-- Exercise requirements --
Would you print the records below word for word, without the pictures?
##### Data listing
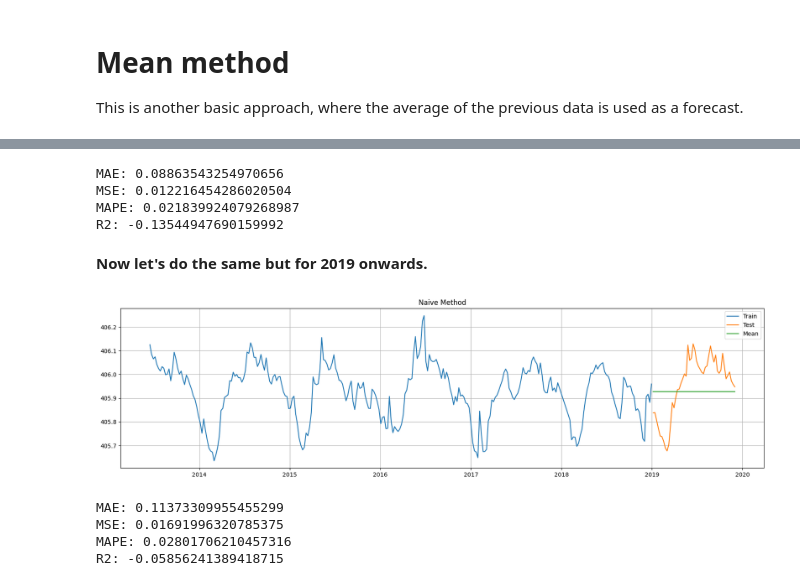
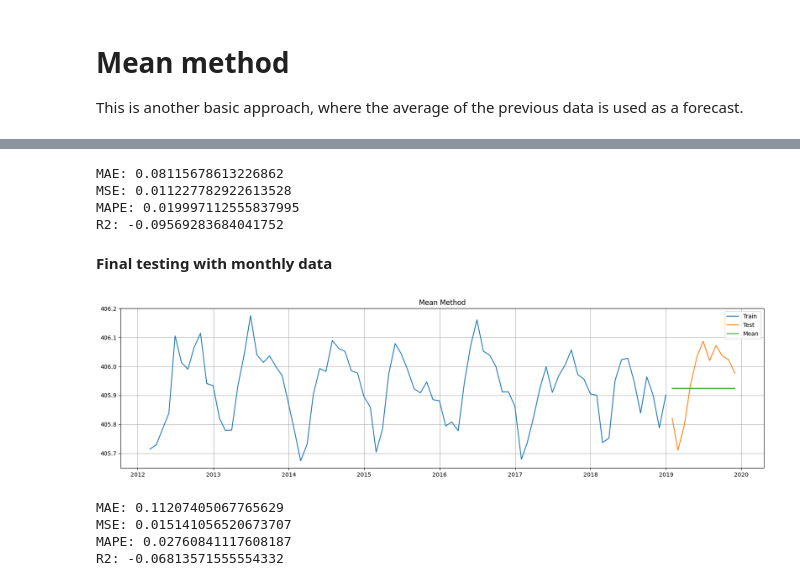
Before and after one commit to kaebry/DSF, a Jupyter notebook: Code/Naive.ipynb, the cells around one changed output, grey strips where cells are left out. Drawn from its saved outputs; the diff is of its cells as text; code cells hidden in the pictures.

```diff
--- a/Code/Naive.ipynb
+++ b/Code/Naive.ipynb
@@ -224,9 +298,7 @@ plt.show()
 # %%
-mean_errors(dmean_test['water_level'], validation_dmean_test['mean']) # Caluclate errors.
+mean_errors(dmean_val_mo['water_level'], validation_dmean_val_mo['mean']) # Caluclate errors.
 # %% [output]
-MAE: 0.08863543254970656
-MSE: 0.012216454286020504
-MAPE: 0.021839924079268987
-R2: -0.13544947690159992
+MAE: 0.08115678613226862
+MSE: 0.011227782922613528
+MAPE: 0.019997112555837995
+R2: -0.09569283684041752
-# %% [markdown]
-**Now let's do the same but for 2019 onwards.**
@@ -240,19 +305,29 @@ validation_dmean_future['mean'] = dmean_train["water_level"].mean()
+# %% [markdown]
+**Final testing with monthly data**
+# %%
+dmean_mo_fc = data_mo.copy()
+train_mean_mo_fc = 83
+dmean_train_mo_fc = dmean_mo_fc[0:train_mean_mo_fc] # 2012 until end of 2018
+dmean_test_mo_fc = dmean_mo_fc[train_mean_mo_fc:] # forecast until end of 2019
+# %%
+future_dmean_mo = dmean_val_mo_fc.copy()
+future_dmean_mo['mean'] = dmean_train_mo_fc['water_level'].mean() # Prediction of the future values
 # %%
-#Plot the validation, the test and the future.
+#Plot the validation, the validation and the mean.
 plt.figure(figsize=(20,5))
 plt.grid()
-plt.plot(dmean_train['water_level'], label='Train')
-plt.plot(dmean_test['water_level'], label='Test')
-plt.plot(validation_dmean_future['mean'], label='Mean')
+plt.plot(dmean_train_mo_fc ['water_level'], label='Train')
+plt.plot(dmean_test_mo_fc ['water_level'], label='Test')
+plt.plot(future_dmean_mo['mean'], label='Mean')
 plt.legend(loc='best')
-plt.title('Naive Method')
+plt.title('Mean Method')
 plt.show()
 # %% [output]
-[figure, old version]
+[figure, new version]
 # %%
-mean_errors(dmean_test['water_level'], validation_dmean_future['mean']) #Calculate the errors.
+mean_errors(dmean_test_mo_fc ['water_level'], future_dmean_mo['mean']) # Caluclate errors.
 # %% [output]
-MAE: 0.11373309955455299
-MSE: 0.01691996320785375
-MAPE: 0.02801706210457316
-R2: -0.05856241389418715
+MAE: 0.11207405067765629
+MSE: 0.015141056520673707
+MAPE: 0.02760841117608187
+R2: -0.06813571555554332
```
Also changed, not shown: parts of 22 cells of this notebook, 1 other file.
##########
-- Task result --
Before and after one commit to kaebry/DSF, a Jupyter notebook: Code/Naive.ipynb, the cells around one changed output, grey strips where cells are left out. Drawn from its saved outputs; the diff is of its cells as text; code cells hidden in the pictures.

```diff
--- a/Code/Naive.ipynb
+++ b/Code/Naive.ipynb
@@ -224,9 +298,7 @@ plt.show()
 # %%
-mean_errors(dmean_test['water_level'], validation_dmean_test['mean']) # Caluclate errors.
+mean_errors(dmean_val_mo['water_level'], validation_dmean_val_mo['mean']) # Caluclate errors.
 # %% [output]
-MAE: 0.08863543254970656
-MSE: 0.012216454286020504
-MAPE: 0.021839924079268987
-R2: -0.13544947690159992
+MAE: 0.08115678613226862
+MSE: 0.011227782922613528
+MAPE: 0.019997112555837995
+R2: -0.09569283684041752
-# %% [markdown]
-**Now let's do the same but for 2019 onwards.**
@@ -240,19 +305,29 @@ validation_dmean_future['mean'] = dmean_train["water_level"].mean()
+# %% [markdown]
+**Final testing with monthly data**
+# %%
+dmean_mo_fc = data_mo.copy()
+train_mean_mo_fc = 83
+dmean_train_mo_fc = dmean_mo_fc[0:train_mean_mo_fc] # 2012 until end of 2018
+dmean_test_mo_fc = dmean_mo_fc[train_mean_mo_fc:] # forecast until end of 2019
+# %%
+future_dmean_mo = dmean_val_mo_fc.copy()
+future_dmean_mo['mean'] = dmean_train_mo_fc['water_level'].mean() # Prediction of the future values
 # %%
-#Plot the validation, the test and the future.
+#Plot the validation, the validation and the mean.
 plt.figure(figsize=(20,5))
 plt.grid()
-plt.plot(dmean_train['water_level'], label='Train')
-plt.plot(dmean_test['water_level'], label='Test')
-plt.plot(validation_dmean_future['mean'], label='Mean')
+plt.plot(dmean_train_mo_fc ['water_level'], label='Train')
+plt.plot(dmean_test_mo_fc ['water_level'], label='Test')
+plt.plot(future_dmean_mo['mean'], label='Mean')
 plt.legend(loc='best')
-plt.title('Naive Method')
+plt.title('Mean Method')
 plt.show()
 # %% [output]
-[figure, old version]
+[figure, new version]
 # %%
-mean_errors(dmean_test['water_level'], validation_dmean_future['mean']) #Calculate the errors.
+mean_errors(dmean_test_mo_fc ['water_level'], future_dmean_mo['mean']) # Caluclate errors.
 # %% [output]
-MAE: 0.11373309955455299
-MSE: 0.01691996320785375
-MAPE: 0.02801706210457316
-R2: -0.05856241389418715
+MAE: 0.11207405067765629
+MSE: 0.015141056520673707
+MAPE: 0.02760841117608187
+R2: -0.06813571555554332
```
Also changed, not shown: parts of 22 cells of this notebook, 1 other file.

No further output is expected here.